Exercise description
Whenever a line in the following entries includes "data", tally it. Report nothing except the final count.

-- Task input follows --

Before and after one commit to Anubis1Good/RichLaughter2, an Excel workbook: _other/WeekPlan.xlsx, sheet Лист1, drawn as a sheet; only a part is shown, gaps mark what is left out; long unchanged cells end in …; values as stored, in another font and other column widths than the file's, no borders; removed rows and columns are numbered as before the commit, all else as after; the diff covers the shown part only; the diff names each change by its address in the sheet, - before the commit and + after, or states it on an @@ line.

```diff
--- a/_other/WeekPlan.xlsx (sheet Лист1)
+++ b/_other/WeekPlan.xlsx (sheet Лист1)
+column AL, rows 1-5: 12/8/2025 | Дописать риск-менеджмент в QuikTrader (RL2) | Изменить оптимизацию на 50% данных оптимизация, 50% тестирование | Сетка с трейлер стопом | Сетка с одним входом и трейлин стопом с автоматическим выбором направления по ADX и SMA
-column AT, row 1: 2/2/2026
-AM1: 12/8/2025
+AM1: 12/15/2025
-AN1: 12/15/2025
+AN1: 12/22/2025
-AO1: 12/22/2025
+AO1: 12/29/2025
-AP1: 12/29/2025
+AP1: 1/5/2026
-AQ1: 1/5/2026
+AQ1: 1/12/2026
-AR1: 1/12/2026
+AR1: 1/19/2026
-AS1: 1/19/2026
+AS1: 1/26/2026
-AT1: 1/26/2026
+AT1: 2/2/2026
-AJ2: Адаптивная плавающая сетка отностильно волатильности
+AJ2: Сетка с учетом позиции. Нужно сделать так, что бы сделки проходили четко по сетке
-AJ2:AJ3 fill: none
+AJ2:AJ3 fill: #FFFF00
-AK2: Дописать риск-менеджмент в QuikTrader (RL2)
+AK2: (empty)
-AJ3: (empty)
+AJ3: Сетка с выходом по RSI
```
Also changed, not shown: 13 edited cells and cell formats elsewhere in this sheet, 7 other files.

-- Task input concluded --
-- Task input follows --

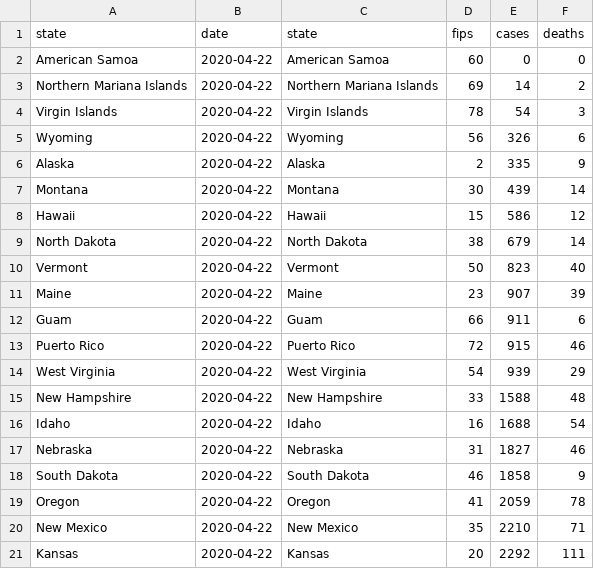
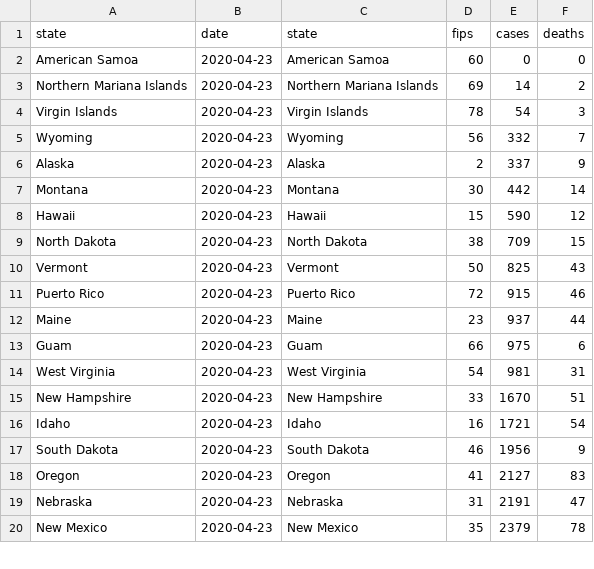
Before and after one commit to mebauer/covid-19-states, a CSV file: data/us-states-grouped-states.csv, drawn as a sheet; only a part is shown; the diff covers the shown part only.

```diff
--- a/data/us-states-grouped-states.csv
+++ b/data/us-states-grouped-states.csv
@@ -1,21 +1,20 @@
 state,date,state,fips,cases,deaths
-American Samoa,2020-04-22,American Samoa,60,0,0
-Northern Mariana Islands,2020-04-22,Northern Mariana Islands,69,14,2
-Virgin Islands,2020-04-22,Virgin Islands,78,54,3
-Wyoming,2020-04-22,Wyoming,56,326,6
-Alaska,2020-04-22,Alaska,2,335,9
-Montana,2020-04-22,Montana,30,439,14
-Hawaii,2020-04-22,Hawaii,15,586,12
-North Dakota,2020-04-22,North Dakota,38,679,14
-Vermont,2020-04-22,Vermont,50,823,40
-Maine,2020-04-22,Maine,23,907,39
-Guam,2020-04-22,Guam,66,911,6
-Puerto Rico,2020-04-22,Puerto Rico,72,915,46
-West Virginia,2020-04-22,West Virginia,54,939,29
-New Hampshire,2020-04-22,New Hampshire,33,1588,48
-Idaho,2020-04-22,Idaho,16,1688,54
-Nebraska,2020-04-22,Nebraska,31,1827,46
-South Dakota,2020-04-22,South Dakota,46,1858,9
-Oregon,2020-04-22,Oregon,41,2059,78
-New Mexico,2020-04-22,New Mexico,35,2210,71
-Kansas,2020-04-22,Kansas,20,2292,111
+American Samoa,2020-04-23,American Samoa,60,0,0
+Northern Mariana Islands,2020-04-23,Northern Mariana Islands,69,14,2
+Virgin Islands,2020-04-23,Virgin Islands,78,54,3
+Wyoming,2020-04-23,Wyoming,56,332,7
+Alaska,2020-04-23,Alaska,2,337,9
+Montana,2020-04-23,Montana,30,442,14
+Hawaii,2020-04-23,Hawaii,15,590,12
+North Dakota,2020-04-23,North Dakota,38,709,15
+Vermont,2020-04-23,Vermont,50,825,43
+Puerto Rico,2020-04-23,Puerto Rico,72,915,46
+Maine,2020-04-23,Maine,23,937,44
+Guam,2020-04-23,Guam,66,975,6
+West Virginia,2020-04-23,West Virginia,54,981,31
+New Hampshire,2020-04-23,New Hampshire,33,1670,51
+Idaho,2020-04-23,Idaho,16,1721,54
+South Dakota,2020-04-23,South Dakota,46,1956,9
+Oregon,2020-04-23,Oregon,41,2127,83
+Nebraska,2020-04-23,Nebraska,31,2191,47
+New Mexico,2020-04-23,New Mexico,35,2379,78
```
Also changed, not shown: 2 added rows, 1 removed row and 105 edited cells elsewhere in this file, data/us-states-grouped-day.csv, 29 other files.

-- Task input concluded --
-- Task input follows --

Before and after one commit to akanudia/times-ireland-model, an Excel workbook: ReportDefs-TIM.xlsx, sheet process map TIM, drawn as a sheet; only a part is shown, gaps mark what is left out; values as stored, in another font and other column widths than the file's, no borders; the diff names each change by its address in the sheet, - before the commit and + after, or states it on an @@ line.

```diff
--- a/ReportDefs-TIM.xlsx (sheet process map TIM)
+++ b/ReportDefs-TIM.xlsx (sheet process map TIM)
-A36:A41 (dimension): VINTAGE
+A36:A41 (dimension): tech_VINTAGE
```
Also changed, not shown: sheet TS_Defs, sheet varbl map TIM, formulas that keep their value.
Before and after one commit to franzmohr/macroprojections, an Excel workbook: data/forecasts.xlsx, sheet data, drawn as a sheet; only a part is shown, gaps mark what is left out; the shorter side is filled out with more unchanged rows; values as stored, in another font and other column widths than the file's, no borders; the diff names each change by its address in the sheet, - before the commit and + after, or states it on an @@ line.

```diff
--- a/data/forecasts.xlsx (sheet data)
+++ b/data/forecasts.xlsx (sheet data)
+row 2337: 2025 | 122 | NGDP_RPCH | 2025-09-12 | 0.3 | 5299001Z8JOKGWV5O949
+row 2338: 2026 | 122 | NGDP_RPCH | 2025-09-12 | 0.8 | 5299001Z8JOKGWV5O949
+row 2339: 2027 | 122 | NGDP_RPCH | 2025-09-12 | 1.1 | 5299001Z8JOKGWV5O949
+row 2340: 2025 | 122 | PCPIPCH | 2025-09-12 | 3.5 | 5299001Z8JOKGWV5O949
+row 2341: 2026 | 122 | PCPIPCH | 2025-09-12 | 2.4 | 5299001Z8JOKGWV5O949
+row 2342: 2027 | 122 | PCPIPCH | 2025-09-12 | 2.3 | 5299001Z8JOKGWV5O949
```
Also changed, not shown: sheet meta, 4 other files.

-- Task input concluded --

Task solution
7